The CyaA toxin is a 1706 residues-long bifunctional protein (Figure 1): the calmodulin-activated, catalytic domain is located in the 400 amino-proximal residues, whereas the carboxy-terminal 1306 residues are responsible for the binding of the toxin to the target cells and the translocation of the catalytic domain across the cytoplasmic membrane of these cells (Ladant et Ullmann, 1999). The CyaA toxin possesses the unique property to translocate its catalytic domain directly across the plasma membrane of targeted eukaryotic cells (Veneziano et al., 2013). Our main aim is to characterize the molecular basis of this original intoxication process. From a fundamental point of view, our objective is to gain better insights into the translocation process, that is, how the toxin partitions from solution to lipid bilayer and inserts into the membrane, and how the catalytic domain crosses the hydrophobic barrier of the membrane and refolds into a functional enzyme once in the cytosol.
Figure 1 : Schematic model for CyaA toxin entry into target cells
A 3 stage model for CyaA invasion of target cells : (i) binding of CyaA to CD11b/CD18 receptor at the target cell surface ; (ii) insertion of hydrophobic segments of CyaA into the plasma membrane of target cells ; (iii) translocation of CyaA catalytic domain across the plasma membrane of target cells. In the cytosol CyaA interacts with calmodulin (CaM) that stimulates its catalytic activity to produce supra-physiological amount of cAMP.

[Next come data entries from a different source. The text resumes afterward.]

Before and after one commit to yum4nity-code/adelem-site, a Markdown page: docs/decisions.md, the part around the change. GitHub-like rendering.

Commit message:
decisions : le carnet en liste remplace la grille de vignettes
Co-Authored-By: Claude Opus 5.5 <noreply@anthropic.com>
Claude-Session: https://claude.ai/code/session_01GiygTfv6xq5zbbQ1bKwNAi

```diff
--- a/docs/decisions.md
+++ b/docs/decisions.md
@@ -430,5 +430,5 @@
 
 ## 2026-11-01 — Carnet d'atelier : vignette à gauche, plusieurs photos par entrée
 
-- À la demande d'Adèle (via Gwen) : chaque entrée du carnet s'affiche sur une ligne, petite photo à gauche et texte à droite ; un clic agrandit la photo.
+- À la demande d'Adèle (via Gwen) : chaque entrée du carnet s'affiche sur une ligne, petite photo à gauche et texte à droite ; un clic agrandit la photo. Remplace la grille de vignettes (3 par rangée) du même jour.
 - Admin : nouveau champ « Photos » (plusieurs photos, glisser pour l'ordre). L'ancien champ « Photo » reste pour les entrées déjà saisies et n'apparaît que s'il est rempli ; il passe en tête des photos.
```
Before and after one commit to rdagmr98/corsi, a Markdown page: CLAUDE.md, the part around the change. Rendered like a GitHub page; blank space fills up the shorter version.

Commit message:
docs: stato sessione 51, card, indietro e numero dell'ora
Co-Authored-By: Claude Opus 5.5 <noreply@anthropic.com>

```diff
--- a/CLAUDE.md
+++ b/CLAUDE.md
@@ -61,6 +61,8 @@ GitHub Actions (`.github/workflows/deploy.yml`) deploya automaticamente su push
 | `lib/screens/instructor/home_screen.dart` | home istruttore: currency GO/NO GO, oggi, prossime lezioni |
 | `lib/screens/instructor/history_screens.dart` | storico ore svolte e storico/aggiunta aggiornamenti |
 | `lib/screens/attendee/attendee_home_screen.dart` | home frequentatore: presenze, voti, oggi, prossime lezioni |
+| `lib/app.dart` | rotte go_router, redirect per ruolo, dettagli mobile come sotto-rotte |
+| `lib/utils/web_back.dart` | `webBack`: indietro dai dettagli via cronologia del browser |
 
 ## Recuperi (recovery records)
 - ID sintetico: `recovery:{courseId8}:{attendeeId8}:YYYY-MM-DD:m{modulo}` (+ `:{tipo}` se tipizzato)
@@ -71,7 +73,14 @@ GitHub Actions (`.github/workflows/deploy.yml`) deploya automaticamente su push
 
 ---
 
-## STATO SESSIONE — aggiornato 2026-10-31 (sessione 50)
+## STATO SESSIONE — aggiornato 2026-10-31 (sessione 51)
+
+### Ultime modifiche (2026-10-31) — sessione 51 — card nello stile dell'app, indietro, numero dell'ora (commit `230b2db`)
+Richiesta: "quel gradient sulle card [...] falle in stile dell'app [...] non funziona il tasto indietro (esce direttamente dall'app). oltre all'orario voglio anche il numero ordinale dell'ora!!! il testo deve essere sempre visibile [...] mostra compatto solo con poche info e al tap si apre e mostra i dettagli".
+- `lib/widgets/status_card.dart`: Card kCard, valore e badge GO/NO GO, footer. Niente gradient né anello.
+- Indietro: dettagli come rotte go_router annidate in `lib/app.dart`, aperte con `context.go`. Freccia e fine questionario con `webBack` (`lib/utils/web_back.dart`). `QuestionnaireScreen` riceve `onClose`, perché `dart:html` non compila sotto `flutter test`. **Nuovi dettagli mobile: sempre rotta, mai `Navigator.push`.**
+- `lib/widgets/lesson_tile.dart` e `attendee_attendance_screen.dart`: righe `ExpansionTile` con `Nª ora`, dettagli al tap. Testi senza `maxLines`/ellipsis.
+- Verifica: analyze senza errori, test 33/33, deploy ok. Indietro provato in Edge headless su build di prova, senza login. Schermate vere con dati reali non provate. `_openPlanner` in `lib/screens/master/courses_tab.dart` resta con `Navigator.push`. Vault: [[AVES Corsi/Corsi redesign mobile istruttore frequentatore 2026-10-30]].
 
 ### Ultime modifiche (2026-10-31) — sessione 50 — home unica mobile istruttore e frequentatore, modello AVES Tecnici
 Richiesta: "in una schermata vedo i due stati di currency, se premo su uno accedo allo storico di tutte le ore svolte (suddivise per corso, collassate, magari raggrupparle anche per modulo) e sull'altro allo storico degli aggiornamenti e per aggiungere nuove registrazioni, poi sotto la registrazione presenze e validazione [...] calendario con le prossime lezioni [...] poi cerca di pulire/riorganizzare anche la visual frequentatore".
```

Our recent studies have been focused on the biophysical characterization of different sub-domains of the CyaA toxin, by using complementary physicochemical approaches (circular dichroism, fluorescence, analytical ultracentrifugation, size-exclusion chromatography, etc).
We analyzed the conformational transitions of the N-terminal catalytic domain (AC, encompassing residues 1-384 of CyaA) induced by calmodulin-binding with the aim of delineating the molecular mechanisms of activation of the enzymatic activity by this regulatory protein, and identified specific residues that are crucial for the allosteric activation of AC by calmodulin (Karst, et al;, 2010; Selwa et al , 2014).
We further characterized a region of the CyaA polypeptide (residues 384 to 489, downstream to the AC catalytic domain) that facilitates the binding of the AC domain to lipid membrane. This region appears to directly contribute to the acquisition by the AC domain of a conformation competent for insertion into the lipid bilayer, and possibly for its translocation through the membrane (Karst, et al. 2012; Subrini et al 2013).
We also explored the physico-chemical properties of the receptor-binding domain (RD) of the toxin (residues 1006 to 1706), that mediates CyaA binding to the cellular receptor, the CD11b/CD18 integrin. RD contains about 40 calcium-binding nonapeptide sequences known as « Repeat in ToXin » (RTX) motifs. RD is natively disordered in the absence of calcium, and acquired stable secondary and tertiary structures upon binding of calcium (Chenal et al., 2009; Chenal et al. 2010; Sotomayor-Perez et al. 2013). The intrinsically disordered state of the RTX proteins in the apo-form could facilitate their secretion through a dedicated type I secretion system (T1SS) into the bacterial extracellular medium, where upon binding calcium ions they can fold into their active conformation (Figure 2). We propose that the calcium-induced disorder-to-order transition may be a key property of other RTX-containing proteins that are virulence factors produced by a wide variety of bacterial species. Besides, our work suggests that RD is remarkable model to explore the biophysical principles underlying the ligand-induced disorder-to-order transition in proteins.
Figure 2. Model for the secretion of CyaA through the type 1 secretion system (T1SS). On the upper right is a schematic model of the b-roll fold adopted by RTX motifs upon binding of Ca2+.